Wai Chin Chong

Wai Chin Chong


PhD student

Area of study

Cancer biology, cell signalling, cellular differentiation, developmental biology

Year of enrolment


What is your research about and what do you hope to achieve?

My research aims to discover the mechanisms of Panobinostat-mediated differentiation in solid tumours. Impaired differentiation is a common feature of cancer. In contrast to chemotherapy or radiotherapy, the goal of differentiation therapy is to exhaust the malignant potential of tumour cells through the reactivation of developmental programs rather than cell death. Until now, we have shown that continuous, low-dose Panobinostat therapy induces terminal, multilineage differentiation in vivo in cancer cell model. Furthermore, recently published work and the preliminary data show in the cancer model that loss of SWI/SNF function demonstrates dramatic responses to low-dose Panobinostat treatment. In my PhD research, I hope to make a significant contribution to revealing the therapeutic-mediated differentiation in solid tumours, as well as gain experience in a large range of advanced scientific techniques in the field of cancer research.

What opportunities have you had at Hudson Institute?

I have been fortunate enough to join the Hudson Monash Paediatric Precision Medicine Program, a collaborative project funded by the Children’s Cancer Foundation. By collaborating and working with expert oncologists and researchers, I have been exposed to extensive information and advanced cancer research techniques, helping to train my creative thinking and working abilities and gain lab experience to help me accomplish my goals. I have also developed a network with brilliant minds for future collaboration in my career as a medical scientist. I also regularly present at the Centre for Cancer Research based meetings to get presentation experience and feedback from lab members and have also participated in the exciting annual 3 Three Minute Thesis competition. Lastly, I have also had the opportunity to be a secretary for the Hudson Institute Student Society. Collectively, these opportunities allowed me to train and develop my communication, social and critical thinking skills.

How will your research help others?

Cancer is a huge burden for every nation in the world. In 2018, the global cancer burden was estimated to be at least 14.1 million new cases and 8.2 million cancer deaths. The drugs and technologies available in developed countries are often beyond the reach of many millions of people globally.
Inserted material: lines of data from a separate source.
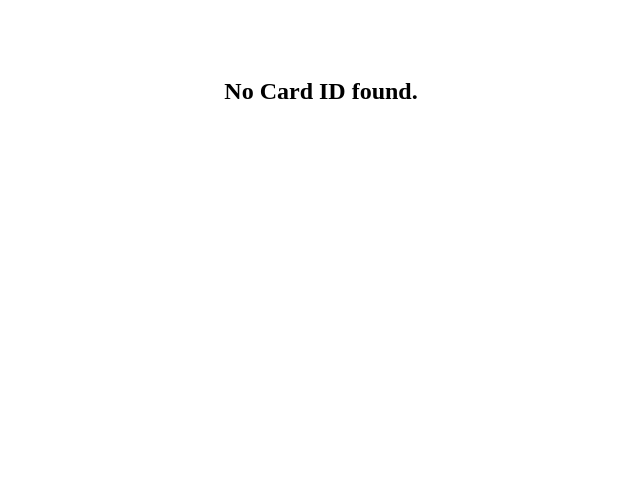
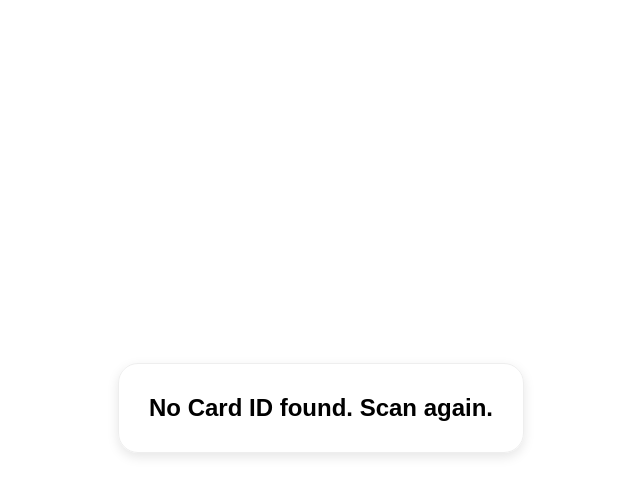
Before and after one commit to supercell1452/supertap-final, a Next.js app: page /activate in a window 1280 px wide. Shown: the top 496 px of the page, without its empty margins (319-959 px from the left). Built offline with nearby package versions, Linux system fonts and the light colour scheme; no server answers.

Commit message:
Update page.tsx

```diff
--- a/app/activate/page.tsx
+++ b/app/activate/page.tsx
@@ -1,45 +1,49 @@
 "use client"
-export const dynamic = 'force-dynamic' // <--- ADD THIS LINE
-
 import { createClient } from '@supabase/supabase-js'
-import { useSearchParams, useRouter } from 'next/navigation'
-import { useEffect, useState, Suspense } from 'react'
+import { useRouter } from 'next/navigation'
+import { useEffect, useState } from 'react'
 
 const supabase = createClient(
   process.env.NEXT_PUBLIC_SUPABASE_URL!,
   process.env.NEXT_PUBLIC_SUPABASE_ANON_KEY!
 )
 
-function ActivateContent() {
-  const searchParams = useSearchParams()
+export default function Activate() {
   const router = useRouter()
-  const id = searchParams.get('id')
-  const [status, setStatus] = useState('Checking card...')
+  const [status, setStatus] = useState('Verifying Card...')
 
   useEffect(() => {
+    // This part grabs the ID from the URL manually
+    const urlParams = new URLSearchParams(window.location.search)
+    const id = urlParams.get('id')
+
     async function checkCard() {
       if (!id) {
-        setStatus('No Card ID found.')
+        setStatus('No Card ID found. Scan again.')
         return
       }
-      const { data } = await supabase.from('cards').select('*').eq('card_id', id).single()
+
+      const { data } = await supabase
+        .from('cards')
+        .select('*')
+        .eq('card_id', id)
+        .single()
+
       if (data) {
-        setStatus('Card Verified! Redirecting...')
-        setTimeout(() => router.push('/dashboard'), 2000)
+        setStatus('Card Verified! Opening Dashboard...')
+        setTimeout(() => router.push('/dashboard'), 1500)
       } else {
         setStatus('Invalid Card ID.')
       }
     }
     checkCard()
-  }, [id, router])
+  }, [router])
 
-  return <div style={{textAlign: 'center', padding: '50px'}}><h2>{status}</h2></div>
-}
-
-export default function Activate() {
   return (
-    <Suspense fallback={<div>Loading...</div>}>
-      <ActivateContent />
-    </Suspense>
+    <div style={{ display: 'flex', justifyContent: 'center', alignItems: 'center', height: '100vh', fontFamily: 'sans-serif' }}>
+      <div style={{ padding: '30px', border: '1px solid #eee', borderRadius: '20px', textAlign: 'center', boxShadow: '0 4px 12px rgba(0,0,0,0.1)' }}>
+        <h2 style={{ margin: 0 }}>{status}</h2>
+      </div>
+    </div>
   )
 }
```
Moreover, a subset of patients continues to have poor responses to conventional therapy despite significant advances in the treatment of cancer over the last five decades. Using cancer models with epigenetically driven tumorigenesis that is highly susceptible to differentiation, I hope to uncover a deeper understanding of the underlying mechanisms of Panobinostat-mediated differentiation in solid tumours and bring major advances to cancer research. Lastly, it is my ambition to help create a world where cancer is no longer a death sentence.